The answer must be an exact copy of the records, with every picture removed.

___ The data

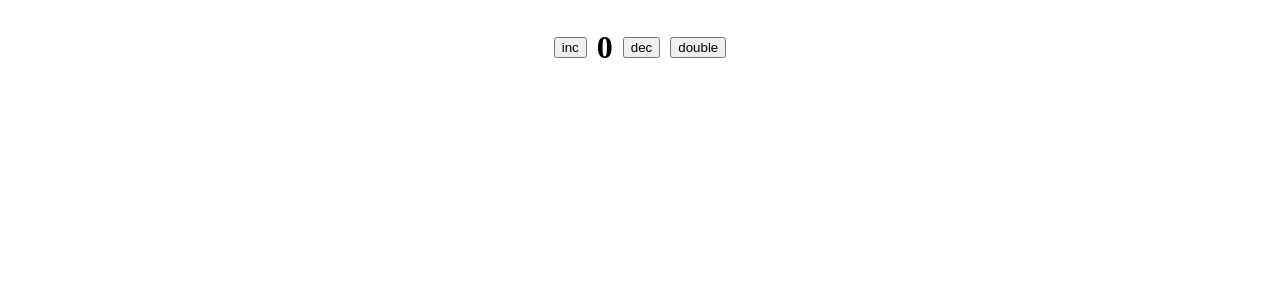
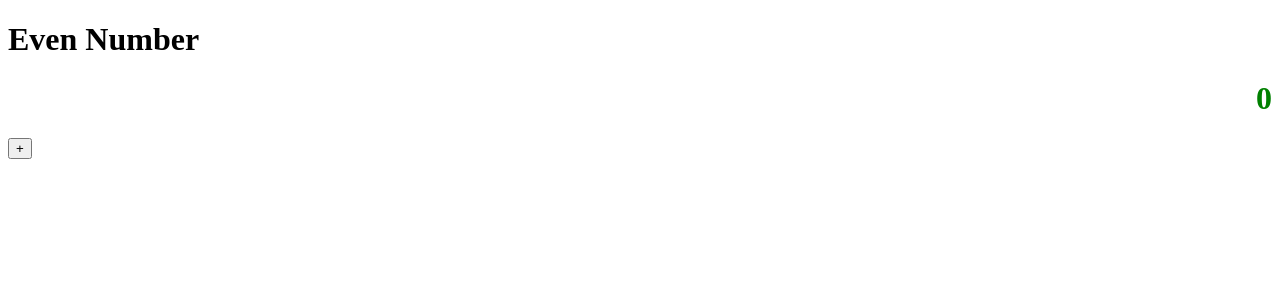
Before and after one commit to LivinkumarS/Nivashkanna-react-class, a React (Vite) app: page / in a window 1280 px wide. Shown: the top 300 px of the page. Built offline with nearby package versions, Linux system fonts and the light colour scheme.

Commit message:
conditional renering

```diff
--- a/src/App.css
+++ b/src/App.css
@@ -1,6 +1,9 @@
-.box{
-    border: 1px solid black;
-    padding: 30px;
-    font-size: larger;
-    font-weight: bolder;
+.even{
+    color: red;
+    text-align: center;
 }
+
+.odd{
+    color: green;
+    text-align: end;
+}
--- a/src/App.jsx
+++ b/src/App.jsx
@@ -1,52 +1,22 @@
 import React from "react";
-import { useReducer } from "react";
+import "./App.css";
 import { useState } from "react";
 
-function reducerFn(state, action) {
-  if (action == "increment") {
-    return { key: state.key + 1 };
-  } else if (action === "decrement") {
-    return { key: state.key - 1 };
-  } else {
-    return { key: state.key * 2 };
-  }
-}
-
 export default function App() {
-  // const [count, setCount] = useState(0);
-
-  const [count, dispatch] = useReducer(reducerFn, { key: 0 });
+  const [number, setNumber] = useState(0);
 
   return (
-    <div
-      style={{
-        display: "flex",
-        alignItems: "center",
-        justifyContent: "center",
-        gap: "10px",
-      }}
-    >
+    <div>
+      {number % 2 != 0 ? <h1>ODD Number</h1> : <h1>Even Number</h1>}
+      <h1 className={`${number % 2 != 0 ? "even" : "odd"}`}>{number}</h1>
       <button
         onClick={() => {
-          dispatch("increment");
+          setNumber((prev) => {
+            return ++prev;
+          });
         }}
       >
-        inc
-      </button>
-      <h1>{count.key}</h1>
-      <button
-        onClick={() => {
-          dispatch("decrement");
-        }}
-      >
-        dec
-      </button>
-      <button
-        onClick={() => {
-          dispatch("double");
-        }}
-      >
-        double
+        +
       </button>
     </div>
   );
```
Also changed, not shown: React Notes.txt.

______

(Answer to this exercise):
Before and after one commit to LivinkumarS/Nivashkanna-react-class, a React (Vite) app: page / in a window 1280 px wide. Shown: the top 300 px of the page. Built offline with nearby package versions, Linux system fonts and the light colour scheme.

Commit message:
conditional renering

```diff
--- a/src/App.css
+++ b/src/App.css
@@ -1,6 +1,9 @@
-.box{
-    border: 1px solid black;
-    padding: 30px;
-    font-size: larger;
-    font-weight: bolder;
+.even{
+    color: red;
+    text-align: center;
 }
+
+.odd{
+    color: green;
+    text-align: end;
+}
--- a/src/App.jsx
+++ b/src/App.jsx
@@ -1,52 +1,22 @@
 import React from "react";
-import { useReducer } from "react";
+import "./App.css";
 import { useState } from "react";
 
-function reducerFn(state, action) {
-  if (action == "increment") {
-    return { key: state.key + 1 };
-  } else if (action === "decrement") {
-    return { key: state.key - 1 };
-  } else {
-    return { key: state.key * 2 };
-  }
-}
-
 export default function App() {
-  // const [count, setCount] = useState(0);
-
-  const [count, dispatch] = useReducer(reducerFn, { key: 0 });
+  const [number, setNumber] = useState(0);
 
   return (
-    <div
-      style={{
-        display: "flex",
-        alignItems: "center",
-        justifyContent: "center",
-        gap: "10px",
-      }}
-    >
+    <div>
+      {number % 2 != 0 ? <h1>ODD Number</h1> : <h1>Even Number</h1>}
+      <h1 className={`${number % 2 != 0 ? "even" : "odd"}`}>{number}</h1>
       <button
         onClick={() => {
-          dispatch("increment");
+          setNumber((prev) => {
+            return ++prev;
+          });
         }}
       >
-        inc
-      </button>
-      <h1>{count.key}</h1>
-      <button
-        onClick={() => {
-          dispatch("decrement");
-        }}
-      >
-        dec
-      </button>
-      <button
-        onClick={() => {
-          dispatch("double");
-        }}
-      >
-        double
+        +
       </button>
     </div>
   );
```
Also changed, not shown: React Notes.txt.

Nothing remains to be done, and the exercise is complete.